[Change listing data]
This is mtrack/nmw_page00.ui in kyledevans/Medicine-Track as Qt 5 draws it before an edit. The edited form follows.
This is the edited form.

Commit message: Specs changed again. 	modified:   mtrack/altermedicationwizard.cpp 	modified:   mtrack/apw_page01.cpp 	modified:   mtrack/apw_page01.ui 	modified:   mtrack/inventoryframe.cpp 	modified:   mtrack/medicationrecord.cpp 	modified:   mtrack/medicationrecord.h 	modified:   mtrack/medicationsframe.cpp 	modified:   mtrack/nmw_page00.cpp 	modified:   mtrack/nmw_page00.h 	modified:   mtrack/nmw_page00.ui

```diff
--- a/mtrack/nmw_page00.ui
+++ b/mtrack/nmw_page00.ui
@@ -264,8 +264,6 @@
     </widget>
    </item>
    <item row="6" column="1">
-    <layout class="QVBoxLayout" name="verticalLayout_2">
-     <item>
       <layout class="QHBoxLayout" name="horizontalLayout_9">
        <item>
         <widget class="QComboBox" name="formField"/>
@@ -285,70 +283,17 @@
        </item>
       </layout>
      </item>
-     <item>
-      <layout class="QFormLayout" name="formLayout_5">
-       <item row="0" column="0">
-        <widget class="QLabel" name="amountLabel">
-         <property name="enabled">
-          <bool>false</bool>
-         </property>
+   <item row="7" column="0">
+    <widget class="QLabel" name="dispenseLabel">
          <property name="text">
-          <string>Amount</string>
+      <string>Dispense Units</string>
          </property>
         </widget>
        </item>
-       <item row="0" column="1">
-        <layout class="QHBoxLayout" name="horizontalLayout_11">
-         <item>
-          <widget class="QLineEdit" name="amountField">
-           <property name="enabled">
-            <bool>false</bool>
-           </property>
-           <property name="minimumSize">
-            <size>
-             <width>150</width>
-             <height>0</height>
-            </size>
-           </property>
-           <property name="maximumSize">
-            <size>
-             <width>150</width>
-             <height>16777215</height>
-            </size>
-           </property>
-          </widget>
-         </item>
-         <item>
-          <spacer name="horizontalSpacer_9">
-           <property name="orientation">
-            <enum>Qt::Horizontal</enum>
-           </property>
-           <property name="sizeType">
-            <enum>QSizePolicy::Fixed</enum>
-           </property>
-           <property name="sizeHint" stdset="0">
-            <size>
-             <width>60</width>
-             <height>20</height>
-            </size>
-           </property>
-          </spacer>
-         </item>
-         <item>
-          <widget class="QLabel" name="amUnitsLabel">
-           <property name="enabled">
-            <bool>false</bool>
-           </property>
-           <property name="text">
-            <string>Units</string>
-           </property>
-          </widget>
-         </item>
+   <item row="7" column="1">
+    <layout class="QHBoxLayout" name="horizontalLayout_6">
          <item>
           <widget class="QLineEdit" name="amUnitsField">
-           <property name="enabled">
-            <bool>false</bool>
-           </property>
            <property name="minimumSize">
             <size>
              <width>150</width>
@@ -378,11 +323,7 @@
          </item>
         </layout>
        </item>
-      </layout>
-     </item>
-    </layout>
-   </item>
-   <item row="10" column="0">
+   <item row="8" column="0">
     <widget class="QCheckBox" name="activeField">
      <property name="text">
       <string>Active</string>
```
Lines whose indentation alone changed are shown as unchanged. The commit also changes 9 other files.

* * *

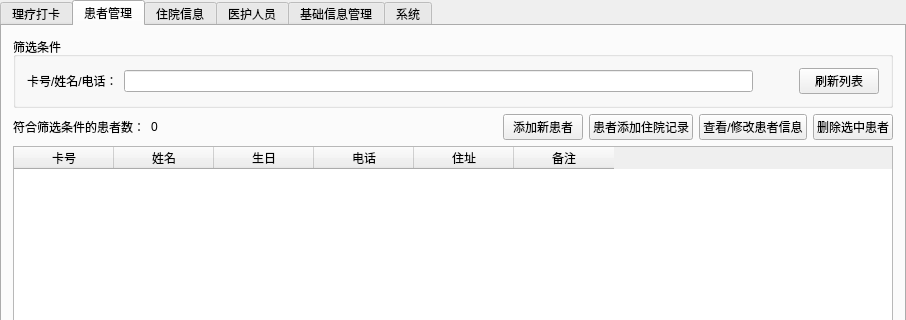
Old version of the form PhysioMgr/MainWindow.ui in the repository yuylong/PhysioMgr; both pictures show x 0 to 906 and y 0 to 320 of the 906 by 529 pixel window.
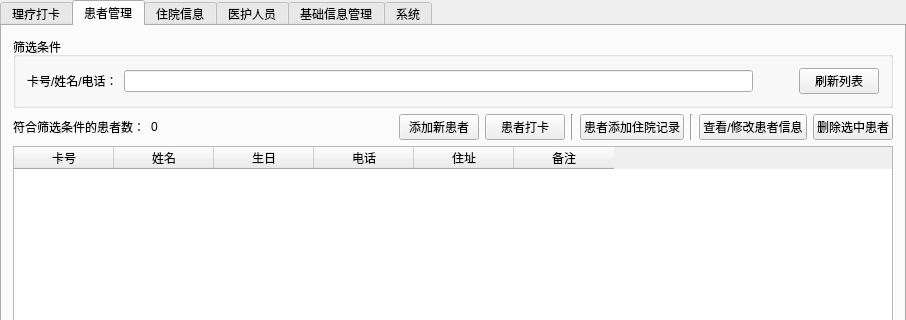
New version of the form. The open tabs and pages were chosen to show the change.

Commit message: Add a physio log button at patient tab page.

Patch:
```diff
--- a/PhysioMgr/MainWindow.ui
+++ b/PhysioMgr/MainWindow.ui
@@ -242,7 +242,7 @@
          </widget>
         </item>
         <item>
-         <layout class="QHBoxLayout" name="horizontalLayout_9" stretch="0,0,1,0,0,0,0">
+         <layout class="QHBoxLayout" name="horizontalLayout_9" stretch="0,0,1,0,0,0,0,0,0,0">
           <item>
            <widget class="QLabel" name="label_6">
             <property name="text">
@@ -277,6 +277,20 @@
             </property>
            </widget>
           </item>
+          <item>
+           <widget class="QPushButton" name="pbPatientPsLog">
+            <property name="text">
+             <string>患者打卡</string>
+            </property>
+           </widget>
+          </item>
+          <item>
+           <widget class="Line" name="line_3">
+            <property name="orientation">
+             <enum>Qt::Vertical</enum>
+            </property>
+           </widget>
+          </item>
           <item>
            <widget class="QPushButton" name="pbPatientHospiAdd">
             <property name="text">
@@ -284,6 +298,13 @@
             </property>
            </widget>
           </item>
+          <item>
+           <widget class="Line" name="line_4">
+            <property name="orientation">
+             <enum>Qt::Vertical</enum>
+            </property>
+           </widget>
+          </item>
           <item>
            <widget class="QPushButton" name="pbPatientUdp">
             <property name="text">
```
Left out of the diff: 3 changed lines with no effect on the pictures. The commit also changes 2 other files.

* * *

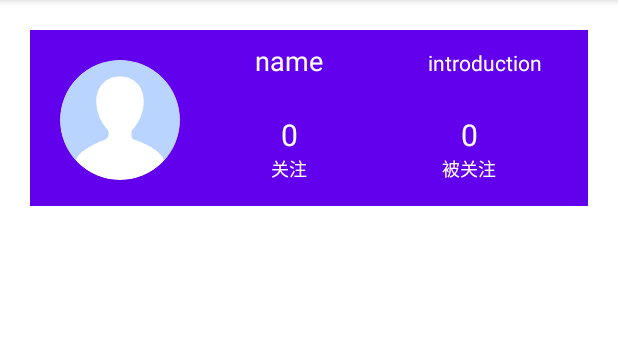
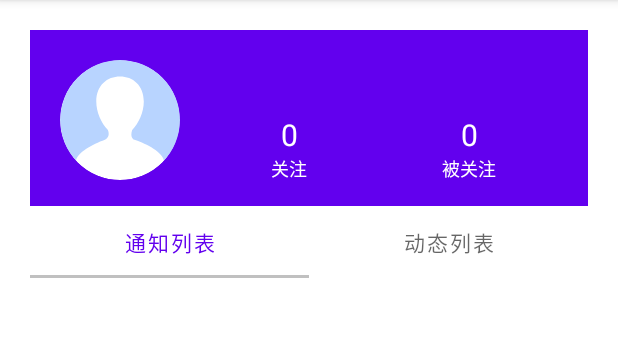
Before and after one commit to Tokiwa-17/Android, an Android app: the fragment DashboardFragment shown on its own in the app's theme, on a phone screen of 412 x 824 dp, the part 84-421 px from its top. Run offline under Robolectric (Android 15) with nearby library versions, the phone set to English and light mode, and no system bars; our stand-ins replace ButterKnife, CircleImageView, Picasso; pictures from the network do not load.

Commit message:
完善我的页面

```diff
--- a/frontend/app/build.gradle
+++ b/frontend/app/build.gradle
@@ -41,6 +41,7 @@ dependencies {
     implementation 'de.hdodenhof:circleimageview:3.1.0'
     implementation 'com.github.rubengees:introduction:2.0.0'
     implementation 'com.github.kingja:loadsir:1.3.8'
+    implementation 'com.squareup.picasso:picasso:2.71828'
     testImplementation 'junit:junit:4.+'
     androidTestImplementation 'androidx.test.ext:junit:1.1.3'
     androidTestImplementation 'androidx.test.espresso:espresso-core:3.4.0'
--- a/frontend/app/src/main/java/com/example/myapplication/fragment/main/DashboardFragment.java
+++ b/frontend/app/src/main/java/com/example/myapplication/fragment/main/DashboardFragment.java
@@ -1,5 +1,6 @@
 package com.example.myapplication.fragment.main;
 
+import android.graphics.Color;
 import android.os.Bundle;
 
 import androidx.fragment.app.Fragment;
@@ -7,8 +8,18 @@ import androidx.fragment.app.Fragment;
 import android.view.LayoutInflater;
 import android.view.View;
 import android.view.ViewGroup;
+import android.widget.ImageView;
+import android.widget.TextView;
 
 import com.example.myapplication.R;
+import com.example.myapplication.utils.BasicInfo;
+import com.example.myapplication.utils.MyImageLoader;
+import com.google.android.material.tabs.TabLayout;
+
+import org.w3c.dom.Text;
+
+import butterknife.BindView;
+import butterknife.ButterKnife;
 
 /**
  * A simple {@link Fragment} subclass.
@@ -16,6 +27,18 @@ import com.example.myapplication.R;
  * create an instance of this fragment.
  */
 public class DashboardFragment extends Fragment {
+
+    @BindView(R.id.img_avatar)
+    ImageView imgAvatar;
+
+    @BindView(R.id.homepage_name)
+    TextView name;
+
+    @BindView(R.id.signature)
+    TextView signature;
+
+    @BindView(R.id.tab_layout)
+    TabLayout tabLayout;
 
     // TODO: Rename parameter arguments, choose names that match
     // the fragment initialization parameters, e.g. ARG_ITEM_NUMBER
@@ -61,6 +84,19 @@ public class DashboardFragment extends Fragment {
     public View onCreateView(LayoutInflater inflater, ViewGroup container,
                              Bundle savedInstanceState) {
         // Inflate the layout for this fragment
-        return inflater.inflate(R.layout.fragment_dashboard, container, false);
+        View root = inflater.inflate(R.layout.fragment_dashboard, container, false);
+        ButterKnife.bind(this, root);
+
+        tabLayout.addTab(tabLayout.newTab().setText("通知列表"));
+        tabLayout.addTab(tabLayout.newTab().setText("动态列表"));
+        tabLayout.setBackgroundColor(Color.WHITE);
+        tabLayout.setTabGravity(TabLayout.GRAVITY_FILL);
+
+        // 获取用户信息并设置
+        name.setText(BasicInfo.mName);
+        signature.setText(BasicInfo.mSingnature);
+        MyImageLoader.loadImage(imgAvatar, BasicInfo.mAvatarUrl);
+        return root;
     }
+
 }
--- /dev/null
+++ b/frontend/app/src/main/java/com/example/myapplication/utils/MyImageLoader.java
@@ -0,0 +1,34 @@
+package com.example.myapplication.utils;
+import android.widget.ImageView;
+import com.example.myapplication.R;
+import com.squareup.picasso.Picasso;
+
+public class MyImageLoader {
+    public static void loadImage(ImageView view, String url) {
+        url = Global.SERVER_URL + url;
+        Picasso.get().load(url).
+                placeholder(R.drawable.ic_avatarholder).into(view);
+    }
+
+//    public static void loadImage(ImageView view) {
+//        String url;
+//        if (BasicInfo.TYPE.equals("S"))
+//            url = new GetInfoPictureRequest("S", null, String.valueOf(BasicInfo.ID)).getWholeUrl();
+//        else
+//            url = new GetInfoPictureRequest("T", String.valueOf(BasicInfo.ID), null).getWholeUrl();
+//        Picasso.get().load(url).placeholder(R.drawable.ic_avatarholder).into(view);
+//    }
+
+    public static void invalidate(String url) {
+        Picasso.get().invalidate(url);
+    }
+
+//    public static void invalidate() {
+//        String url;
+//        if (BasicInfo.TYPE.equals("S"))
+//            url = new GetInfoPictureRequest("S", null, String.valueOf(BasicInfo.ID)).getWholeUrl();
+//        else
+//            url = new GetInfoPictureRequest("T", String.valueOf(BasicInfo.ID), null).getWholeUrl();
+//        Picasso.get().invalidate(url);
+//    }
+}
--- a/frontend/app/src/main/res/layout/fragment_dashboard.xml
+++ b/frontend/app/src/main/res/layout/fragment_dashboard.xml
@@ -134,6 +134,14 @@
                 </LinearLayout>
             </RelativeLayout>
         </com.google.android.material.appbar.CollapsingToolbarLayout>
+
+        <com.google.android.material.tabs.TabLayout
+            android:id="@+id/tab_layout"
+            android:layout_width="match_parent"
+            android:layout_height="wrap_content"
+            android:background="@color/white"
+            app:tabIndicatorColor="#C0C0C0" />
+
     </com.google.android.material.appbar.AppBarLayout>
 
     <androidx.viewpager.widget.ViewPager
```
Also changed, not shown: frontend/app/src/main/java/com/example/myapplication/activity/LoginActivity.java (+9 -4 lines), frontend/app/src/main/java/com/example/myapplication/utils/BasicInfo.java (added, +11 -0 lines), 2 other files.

→ **EXERCISE BRIEF**: Please go through the data above and copy each line containing the word "androidx".

→ **OUTPUT OF THE EXERCISE**:
     androidTestImplementation 'androidx.test.ext:junit:1.1.3'
     androidTestImplementation 'androidx.test.espresso:espresso-core:3.4.0'
 import androidx.fragment.app.Fragment;
@@ -7,8 +8,18 @@ import androidx.fragment.app.Fragment;
     <androidx.viewpager.widget.ViewPager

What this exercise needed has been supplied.